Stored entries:

____________________

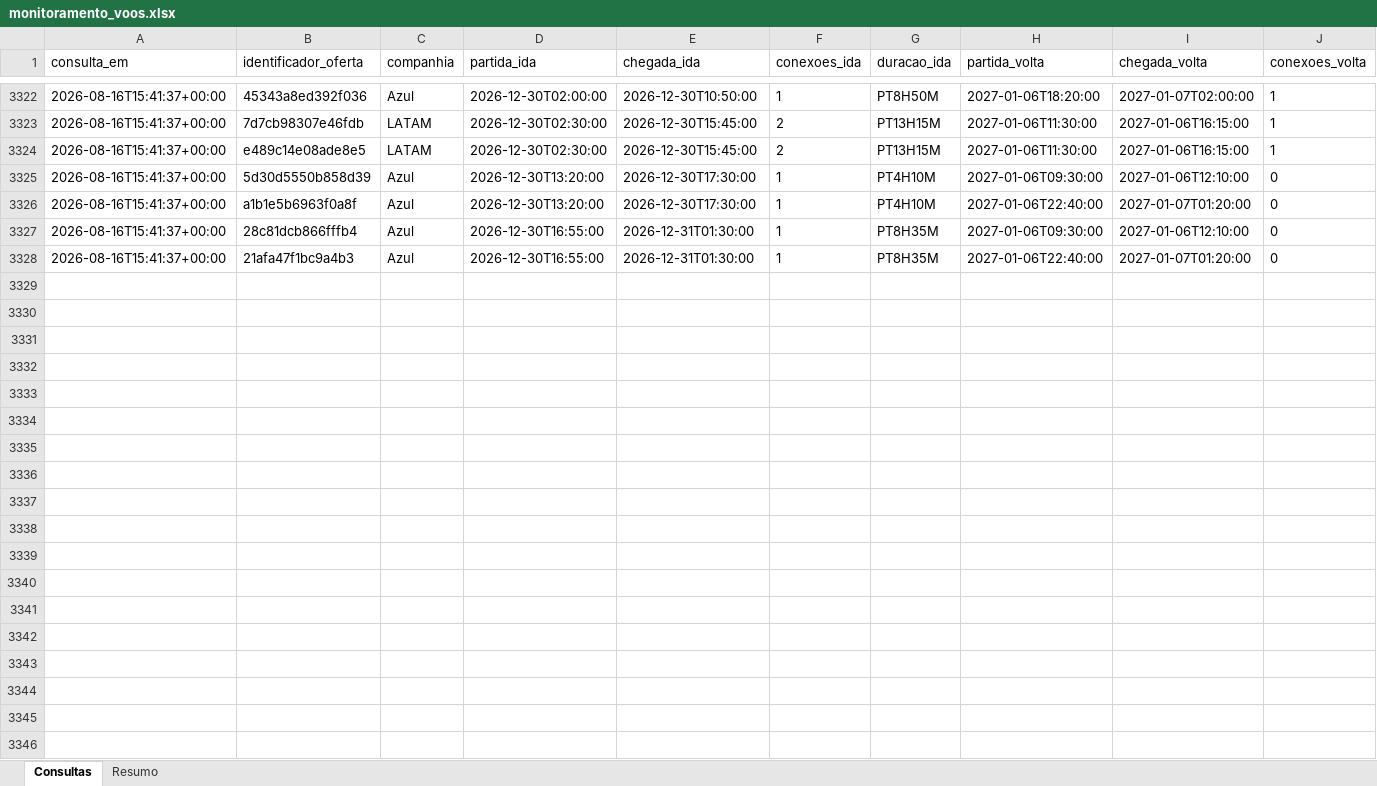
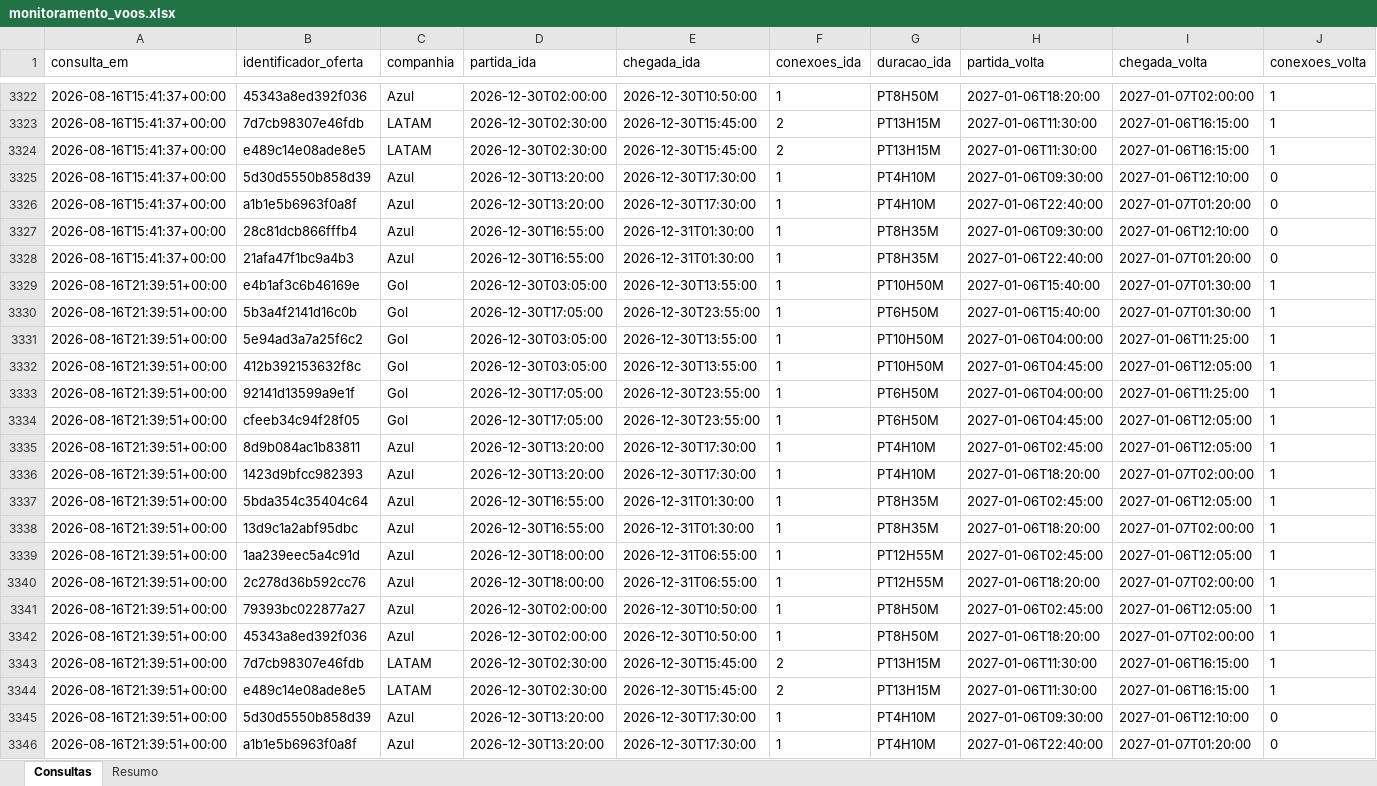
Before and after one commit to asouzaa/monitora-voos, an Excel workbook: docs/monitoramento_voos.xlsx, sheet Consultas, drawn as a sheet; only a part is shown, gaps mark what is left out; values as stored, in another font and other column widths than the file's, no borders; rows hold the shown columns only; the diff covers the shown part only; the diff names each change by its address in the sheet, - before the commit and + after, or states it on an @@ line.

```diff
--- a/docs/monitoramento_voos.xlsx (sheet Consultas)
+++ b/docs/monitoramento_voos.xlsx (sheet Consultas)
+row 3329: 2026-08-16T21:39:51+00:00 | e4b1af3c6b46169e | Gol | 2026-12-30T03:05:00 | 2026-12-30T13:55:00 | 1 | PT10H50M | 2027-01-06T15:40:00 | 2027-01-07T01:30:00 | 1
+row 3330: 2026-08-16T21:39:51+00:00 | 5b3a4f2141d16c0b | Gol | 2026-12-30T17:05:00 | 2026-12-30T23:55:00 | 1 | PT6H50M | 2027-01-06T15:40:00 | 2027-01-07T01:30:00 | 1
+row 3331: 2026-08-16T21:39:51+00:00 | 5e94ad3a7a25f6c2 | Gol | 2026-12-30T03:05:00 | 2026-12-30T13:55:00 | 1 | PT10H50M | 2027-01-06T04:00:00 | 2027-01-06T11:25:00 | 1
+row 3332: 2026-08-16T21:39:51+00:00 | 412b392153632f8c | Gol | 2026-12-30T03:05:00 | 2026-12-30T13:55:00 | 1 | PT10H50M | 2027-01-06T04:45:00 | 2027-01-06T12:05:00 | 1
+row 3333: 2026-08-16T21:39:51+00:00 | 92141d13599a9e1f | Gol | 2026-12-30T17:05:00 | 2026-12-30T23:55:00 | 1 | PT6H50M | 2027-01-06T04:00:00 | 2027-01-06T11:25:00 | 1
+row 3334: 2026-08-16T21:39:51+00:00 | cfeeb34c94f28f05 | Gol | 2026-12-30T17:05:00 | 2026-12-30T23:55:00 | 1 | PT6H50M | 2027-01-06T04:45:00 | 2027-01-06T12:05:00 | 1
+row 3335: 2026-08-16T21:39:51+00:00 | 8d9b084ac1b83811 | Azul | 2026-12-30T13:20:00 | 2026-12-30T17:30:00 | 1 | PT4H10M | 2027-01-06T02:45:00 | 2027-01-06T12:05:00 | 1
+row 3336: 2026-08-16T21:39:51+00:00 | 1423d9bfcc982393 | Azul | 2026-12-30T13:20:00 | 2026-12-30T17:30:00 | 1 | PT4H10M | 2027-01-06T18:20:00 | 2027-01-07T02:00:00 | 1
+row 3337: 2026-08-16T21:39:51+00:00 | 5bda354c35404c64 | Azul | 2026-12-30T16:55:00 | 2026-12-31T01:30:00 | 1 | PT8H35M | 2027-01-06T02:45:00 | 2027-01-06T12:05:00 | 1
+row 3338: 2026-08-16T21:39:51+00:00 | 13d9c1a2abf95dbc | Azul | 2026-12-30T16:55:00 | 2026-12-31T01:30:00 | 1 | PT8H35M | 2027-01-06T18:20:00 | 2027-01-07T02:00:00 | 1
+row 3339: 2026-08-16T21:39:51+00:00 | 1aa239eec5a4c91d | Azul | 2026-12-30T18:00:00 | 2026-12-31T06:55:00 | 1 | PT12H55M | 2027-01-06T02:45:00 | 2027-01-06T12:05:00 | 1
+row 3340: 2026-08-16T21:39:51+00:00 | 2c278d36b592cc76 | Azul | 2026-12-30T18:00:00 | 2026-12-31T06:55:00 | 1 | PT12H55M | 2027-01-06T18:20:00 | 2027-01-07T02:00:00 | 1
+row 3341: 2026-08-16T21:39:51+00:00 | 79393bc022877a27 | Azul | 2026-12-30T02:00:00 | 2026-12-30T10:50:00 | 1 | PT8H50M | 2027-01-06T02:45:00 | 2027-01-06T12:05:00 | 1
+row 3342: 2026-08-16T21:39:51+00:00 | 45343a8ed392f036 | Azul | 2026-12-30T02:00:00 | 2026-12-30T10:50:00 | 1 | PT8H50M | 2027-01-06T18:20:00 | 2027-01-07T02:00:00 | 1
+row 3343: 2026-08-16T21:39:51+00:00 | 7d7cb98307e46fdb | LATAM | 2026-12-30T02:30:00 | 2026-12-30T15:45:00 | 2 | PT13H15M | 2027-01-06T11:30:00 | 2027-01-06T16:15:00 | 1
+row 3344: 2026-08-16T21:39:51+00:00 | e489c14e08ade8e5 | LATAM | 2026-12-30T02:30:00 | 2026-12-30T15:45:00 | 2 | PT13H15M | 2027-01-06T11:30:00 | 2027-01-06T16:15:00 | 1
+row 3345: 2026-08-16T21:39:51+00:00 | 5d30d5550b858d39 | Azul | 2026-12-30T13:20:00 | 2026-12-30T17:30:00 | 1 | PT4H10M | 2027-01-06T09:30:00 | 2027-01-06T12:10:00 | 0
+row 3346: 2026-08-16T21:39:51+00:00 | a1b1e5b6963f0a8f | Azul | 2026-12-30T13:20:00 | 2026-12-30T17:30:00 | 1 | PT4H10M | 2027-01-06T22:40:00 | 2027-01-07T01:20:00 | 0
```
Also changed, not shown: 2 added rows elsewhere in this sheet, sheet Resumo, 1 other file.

____________________

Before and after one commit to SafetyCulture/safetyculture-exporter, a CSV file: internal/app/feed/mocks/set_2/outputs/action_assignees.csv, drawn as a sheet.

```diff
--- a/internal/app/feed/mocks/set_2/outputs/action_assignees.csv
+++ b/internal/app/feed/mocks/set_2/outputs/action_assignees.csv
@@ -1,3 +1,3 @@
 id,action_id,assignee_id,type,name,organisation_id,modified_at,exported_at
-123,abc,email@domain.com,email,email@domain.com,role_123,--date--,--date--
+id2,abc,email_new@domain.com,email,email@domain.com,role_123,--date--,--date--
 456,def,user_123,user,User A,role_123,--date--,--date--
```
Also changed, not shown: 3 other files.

____________________

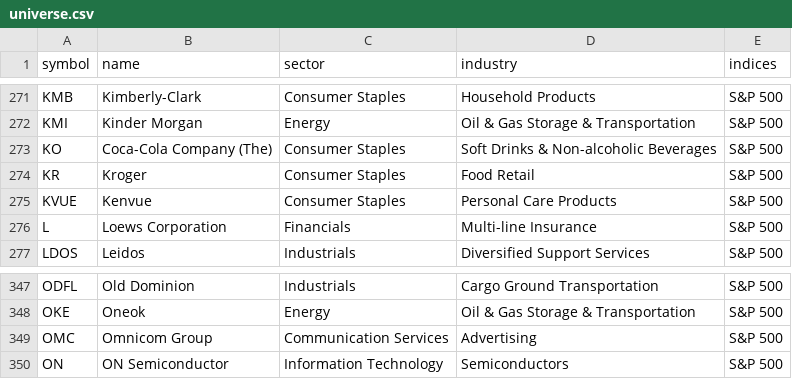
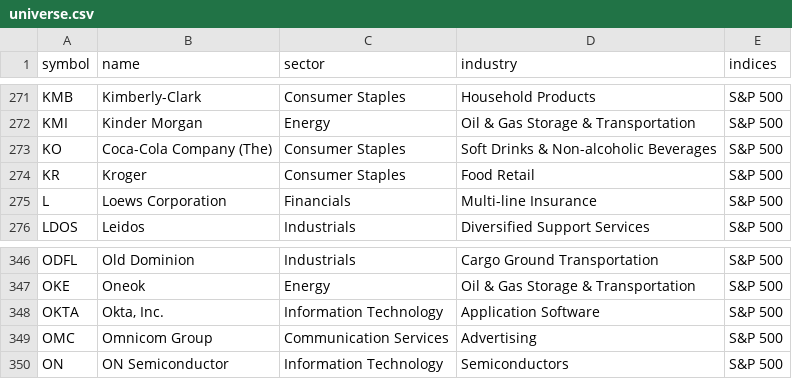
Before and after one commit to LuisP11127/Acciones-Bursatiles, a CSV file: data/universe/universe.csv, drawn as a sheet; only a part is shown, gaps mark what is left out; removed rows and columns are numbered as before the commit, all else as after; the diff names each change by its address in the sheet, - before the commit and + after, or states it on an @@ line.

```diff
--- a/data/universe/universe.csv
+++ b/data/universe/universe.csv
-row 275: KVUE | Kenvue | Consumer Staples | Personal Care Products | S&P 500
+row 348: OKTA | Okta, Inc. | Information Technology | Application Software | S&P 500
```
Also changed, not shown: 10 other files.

____________________

Work to complete
Figure out the number of lines above in which the string "other" appears. Only the number should be given.

Written answer
4